> TASK DESCRIPTION
Filter the material below down to the lines containing the word "changed".

-- TASK MATERIAL follows --

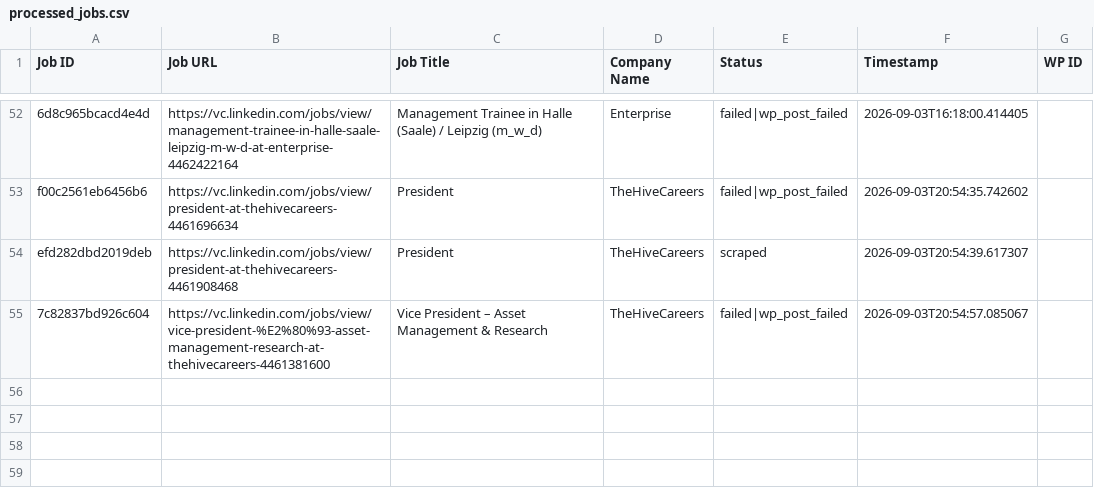
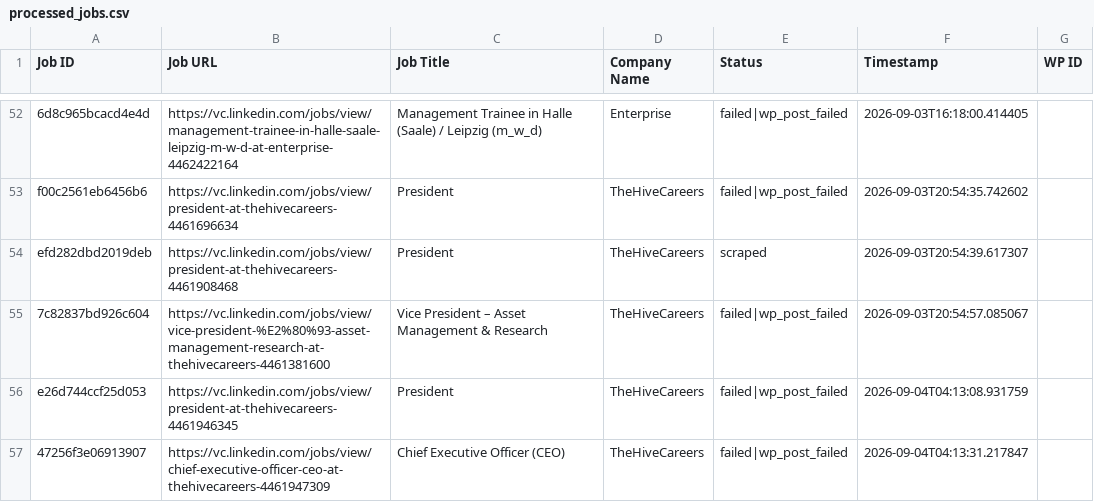
Before and after one commit to innovationinc2000/vc, a CSV file: processed_jobs.csv, drawn as a sheet; only a part is shown, gaps mark what is left out.

```diff
--- a/processed_jobs.csv
+++ b/processed_jobs.csv
@@ -55 +55,3 @@ efd282dbd2019deb,https://vc.linkedin.com/jobs/view/president-at-thehivecareers-4
 7c82837bd926c604,https://vc.linkedin.com/jobs/view/vice-president-%E2%80%93-asset-management-research-at-thehivecareers-4461381600,Vice President – Asset Management & Research,TheHiveCareers,failed|wp_post_failed,2026-09-03T20:54:57.085067,
+e26d744ccf25d053,https://vc.linkedin.com/jobs/view/president-at-thehivecareers-4461946345,President,TheHiveCareers,failed|wp_post_failed,2026-09-04T04:13:08.931759,
+47256f3e06913907,https://vc.linkedin.com/jobs/view/chief-executive-officer-ceo-at-thehivecareers-4461947309,Chief Executive Officer (CEO),TheHiveCareers,failed|wp_post_failed,2026-09-04T04:13:31.217847,
```
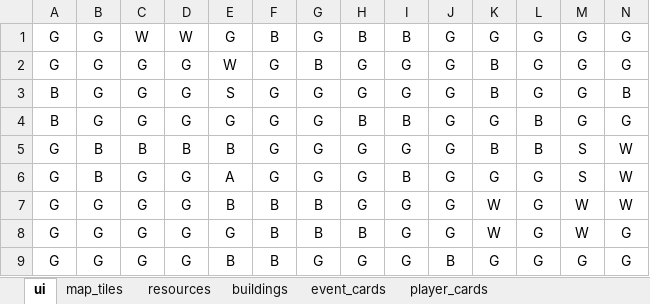
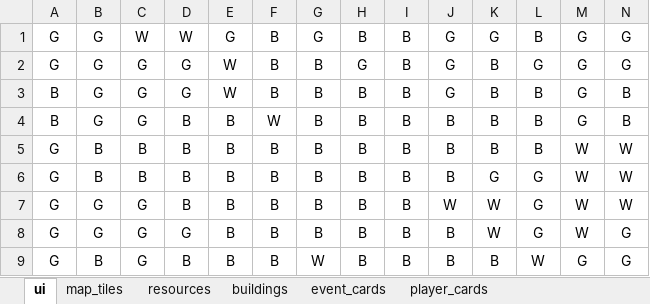
Before and after one commit to imanoliri/survivors_BROKEN, an Excel workbook: data/game_template.xlsx, sheet ui, drawn as a sheet; only a part is shown; values as stored, in another font and other column widths than the file's, no borders; charts and pictures not drawn; the diff covers the shown part only; the diff names each change by its address in the sheet, - before the commit and + after, or states it on an @@ line.

```diff
--- a/data/game_template.xlsx (sheet ui)
+++ b/data/game_template.xlsx (sheet ui)
-L1: G
+L1: B
-F2:F3: G
+F2:F3: B
-I2:I3: G
+I2:I3: B
-E3: S
+E3: W
-G3:G6: G
+G3:G6: B
-H3: G
+H3: B
-L3: G
+L3: B
-D4: G
+D4: B
-E4: G
+E4: B
-F4: G
+F4: W
-J4:J6: G
+J4:J6: B
-K4: G
+K4: B
-N4: G
+N4: B
-F5:F6: G
+F5:F6: B
-H5:H7: G
+H5:H7: B
-I5: G
+I5: B
-M5:M6: S
+M5:M6: W
-C6: G
+C6: B
-D6:D7: G
+D6:D7: B
-E6: A
+E6: B
-I7:I9: G
+I7:I9: B
-J7: G
+J7: W
-E8: G
+E8: B
-J8: G
+J8: B
-B9: G
+B9: B
-D9: G
+D9: B
-G9: G
+G9: W
-H9: G
+H9: B
-K9: G
+K9: B
-L9: G
+L9: W
```
Also changed, not shown: 23 edited cells elsewhere in this sheet, charts or pictures, game.xlsx, 2 other files.
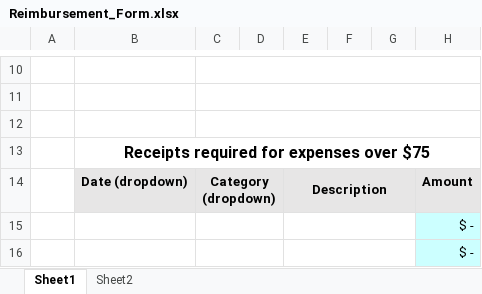
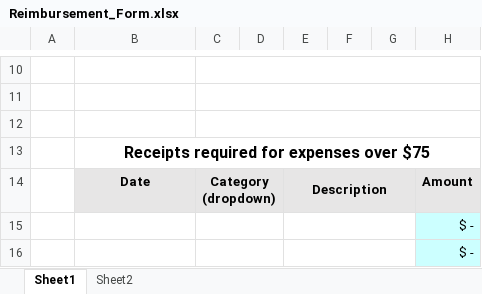
Before and after one commit to DDD-Moore/early-career-puertorico, an Excel workbook: Reimbursement_Form.xlsx, sheet Sheet1, drawn as a sheet; only a part is shown, gaps mark what is left out; values as stored, in another font and other column widths than the file's, no borders; the diff names each change by its address in the sheet, - before the commit and + after, or states it on an @@ line.

```diff
--- a/Reimbursement_Form.xlsx (sheet Sheet1)
+++ b/Reimbursement_Form.xlsx (sheet Sheet1)
-B14: Date (dropdown)
+B14: Date
```
Also changed, not shown: sheet Sheet2.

-- TASK MATERIAL concluded --

> WRITTEN RESPONSE
Also changed, not shown: 23 edited cells elsewhere in this sheet, charts or pictures, game.xlsx, 2 other files.
Also changed, not shown: sheet Sheet2.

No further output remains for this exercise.